§ How to complete this task
The answer must be every line of the data that holds the word "README".

§ Dataset records
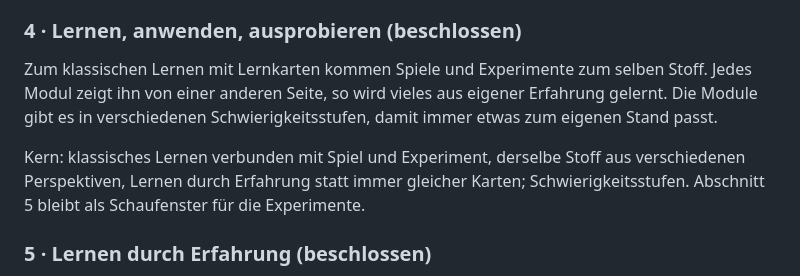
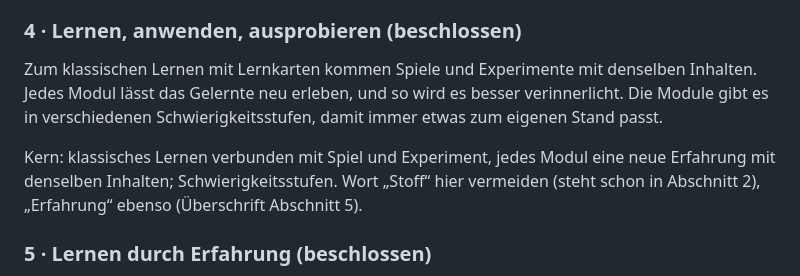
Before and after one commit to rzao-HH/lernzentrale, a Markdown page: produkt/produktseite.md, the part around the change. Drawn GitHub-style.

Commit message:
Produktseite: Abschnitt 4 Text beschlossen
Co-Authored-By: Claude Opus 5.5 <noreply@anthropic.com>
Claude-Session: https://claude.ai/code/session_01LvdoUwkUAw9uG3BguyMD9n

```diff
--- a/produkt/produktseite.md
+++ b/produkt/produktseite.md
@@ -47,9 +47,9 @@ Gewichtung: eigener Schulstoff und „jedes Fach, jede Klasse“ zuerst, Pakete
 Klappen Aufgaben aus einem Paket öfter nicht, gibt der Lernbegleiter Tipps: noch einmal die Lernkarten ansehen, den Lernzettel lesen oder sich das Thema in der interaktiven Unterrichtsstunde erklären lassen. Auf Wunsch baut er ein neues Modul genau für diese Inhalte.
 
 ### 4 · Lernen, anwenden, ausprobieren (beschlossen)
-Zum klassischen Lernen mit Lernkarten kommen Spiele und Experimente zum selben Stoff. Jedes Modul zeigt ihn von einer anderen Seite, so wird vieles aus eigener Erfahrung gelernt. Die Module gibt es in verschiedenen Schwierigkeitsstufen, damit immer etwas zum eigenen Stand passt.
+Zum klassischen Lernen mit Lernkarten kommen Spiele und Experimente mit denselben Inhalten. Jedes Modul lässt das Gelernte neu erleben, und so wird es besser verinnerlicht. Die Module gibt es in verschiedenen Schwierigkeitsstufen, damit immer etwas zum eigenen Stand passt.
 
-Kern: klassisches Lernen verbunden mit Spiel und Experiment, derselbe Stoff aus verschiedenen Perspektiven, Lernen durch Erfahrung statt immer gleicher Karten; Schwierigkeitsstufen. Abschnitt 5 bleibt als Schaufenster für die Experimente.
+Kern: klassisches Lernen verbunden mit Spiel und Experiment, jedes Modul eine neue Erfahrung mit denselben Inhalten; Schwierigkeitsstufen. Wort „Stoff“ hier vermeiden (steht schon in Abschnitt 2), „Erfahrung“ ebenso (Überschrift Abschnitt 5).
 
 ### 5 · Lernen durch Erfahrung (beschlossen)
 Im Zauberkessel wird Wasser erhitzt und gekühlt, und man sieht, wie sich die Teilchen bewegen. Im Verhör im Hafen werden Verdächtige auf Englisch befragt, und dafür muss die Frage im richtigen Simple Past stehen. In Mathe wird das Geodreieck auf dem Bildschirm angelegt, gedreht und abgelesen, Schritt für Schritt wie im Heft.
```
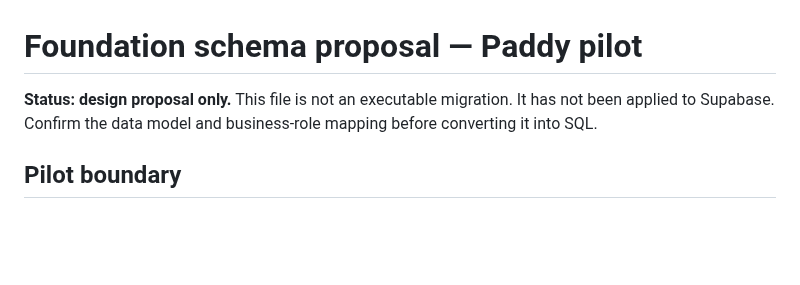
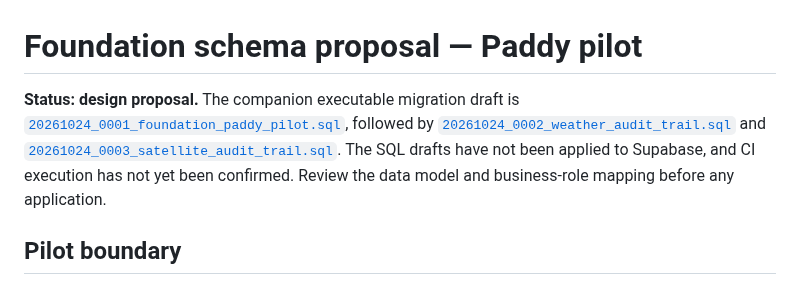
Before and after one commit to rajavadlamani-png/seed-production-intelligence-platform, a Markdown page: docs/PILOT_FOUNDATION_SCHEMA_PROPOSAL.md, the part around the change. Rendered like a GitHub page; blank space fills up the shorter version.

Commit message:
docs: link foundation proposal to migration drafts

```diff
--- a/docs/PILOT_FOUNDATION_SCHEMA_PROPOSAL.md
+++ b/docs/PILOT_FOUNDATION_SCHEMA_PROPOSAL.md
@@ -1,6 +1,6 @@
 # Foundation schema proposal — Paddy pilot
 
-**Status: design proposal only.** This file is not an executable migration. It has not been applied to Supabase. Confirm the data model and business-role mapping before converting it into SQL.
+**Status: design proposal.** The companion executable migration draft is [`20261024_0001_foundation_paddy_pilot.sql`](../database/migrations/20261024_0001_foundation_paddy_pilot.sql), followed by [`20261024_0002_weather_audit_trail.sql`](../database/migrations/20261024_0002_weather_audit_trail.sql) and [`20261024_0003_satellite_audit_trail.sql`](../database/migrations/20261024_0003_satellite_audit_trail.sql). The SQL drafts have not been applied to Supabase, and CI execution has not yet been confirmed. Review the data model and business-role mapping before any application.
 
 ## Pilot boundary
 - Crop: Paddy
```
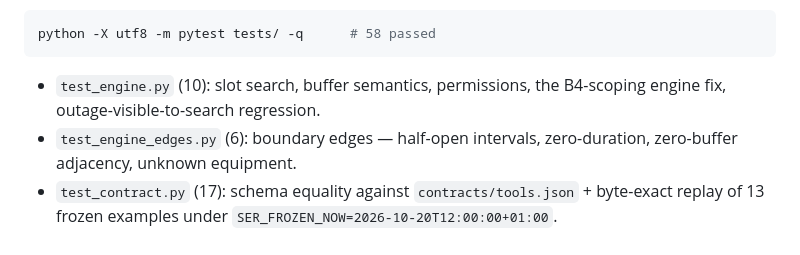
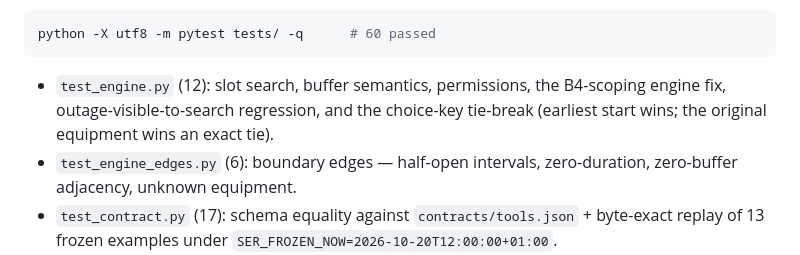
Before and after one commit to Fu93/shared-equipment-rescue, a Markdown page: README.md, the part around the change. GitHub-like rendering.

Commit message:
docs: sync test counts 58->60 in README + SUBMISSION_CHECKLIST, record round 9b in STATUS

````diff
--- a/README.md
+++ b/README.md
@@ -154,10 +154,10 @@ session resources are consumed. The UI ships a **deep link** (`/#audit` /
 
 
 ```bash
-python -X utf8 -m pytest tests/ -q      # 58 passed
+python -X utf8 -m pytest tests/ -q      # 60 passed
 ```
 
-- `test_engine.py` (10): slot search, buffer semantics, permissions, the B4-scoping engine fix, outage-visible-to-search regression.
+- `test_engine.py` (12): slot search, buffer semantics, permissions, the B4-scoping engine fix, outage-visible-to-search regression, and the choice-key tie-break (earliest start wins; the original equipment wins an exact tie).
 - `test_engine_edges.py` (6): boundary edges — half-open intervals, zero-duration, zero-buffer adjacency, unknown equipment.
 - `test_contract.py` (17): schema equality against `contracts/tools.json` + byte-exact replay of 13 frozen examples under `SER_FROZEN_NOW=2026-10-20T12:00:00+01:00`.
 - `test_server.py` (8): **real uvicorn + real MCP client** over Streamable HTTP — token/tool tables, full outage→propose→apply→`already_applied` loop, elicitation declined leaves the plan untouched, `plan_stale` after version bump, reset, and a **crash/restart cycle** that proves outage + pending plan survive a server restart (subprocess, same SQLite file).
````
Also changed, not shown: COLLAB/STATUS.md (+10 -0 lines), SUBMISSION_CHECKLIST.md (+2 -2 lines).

§ Solution to this exercise
Before and after one commit to Fu93/shared-equipment-rescue, a Markdown page: README.md, the part around the change. GitHub-like rendering.
docs: sync test counts 58->60 in README + SUBMISSION_CHECKLIST, record round 9b in STATUS
--- a/README.md
+++ b/README.md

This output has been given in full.